Print the data below again in full, exactly as it stands, with no images.

Input material Start Marker

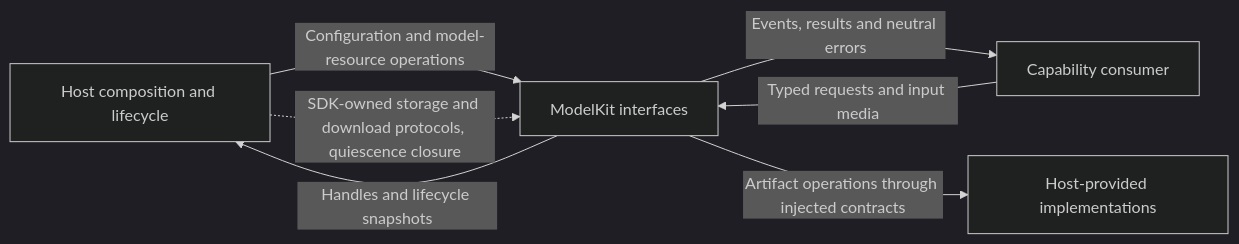
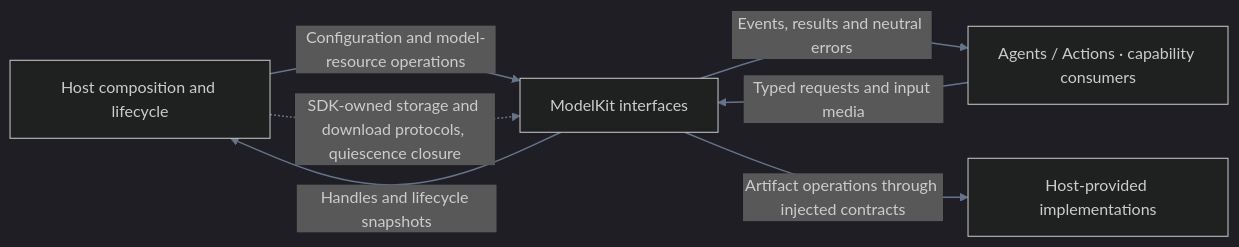
The first of 3 diagrams in MobileHarness/ModelKit/README.md (devilyouwei/MobileHarness), drawn with Mermaid (dark theme) before and after one commit. The commit also changed other lines of this file and 115 other files, not shown here.

````diff
--- a/MobileHarness/ModelKit/README.md
+++ b/MobileHarness/ModelKit/README.md
@@ -19,9 +13,10 @@
 ```mermaid
 flowchart LR
  Host[Host composition and lifecycle] -->|Configuration and model-resource operations| SDK[ModelKit interfaces]
- Caller[Capability consumer] -->|Typed requests and input media| SDK
+ Caller["Agents / Actions · capability consumers"] -->|Typed requests and input media| SDK
  SDK -->|Events, results and neutral errors| Caller
  SDK -->|Handles and lifecycle snapshots| Host
  Host -.->|SDK-owned storage and download protocols, quiescence closure| SDK
  SDK -->|Artifact operations through injected contracts| Adapters[Host-provided implementations]
+    linkStyle default stroke:#64748b,stroke-width:1.5px
 ```
````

Input material End Marker

■ Task answer ■
The first of 3 diagrams in MobileHarness/ModelKit/README.md (devilyouwei/MobileHarness), drawn with Mermaid (dark theme) before and after one commit. The commit also changed other lines of this file and 115 other files, not shown here.

````diff
--- a/MobileHarness/ModelKit/README.md
+++ b/MobileHarness/ModelKit/README.md
@@ -19,9 +13,10 @@
 ```mermaid
 flowchart LR
  Host[Host composition and lifecycle] -->|Configuration and model-resource operations| SDK[ModelKit interfaces]
- Caller[Capability consumer] -->|Typed requests and input media| SDK
+ Caller["Agents / Actions · capability consumers"] -->|Typed requests and input media| SDK
  SDK -->|Events, results and neutral errors| Caller
  SDK -->|Handles and lifecycle snapshots| Host
  Host -.->|SDK-owned storage and download protocols, quiescence closure| SDK
  SDK -->|Artifact operations through injected contracts| Adapters[Host-provided implementations]
+    linkStyle default stroke:#64748b,stroke-width:1.5px
 ```
````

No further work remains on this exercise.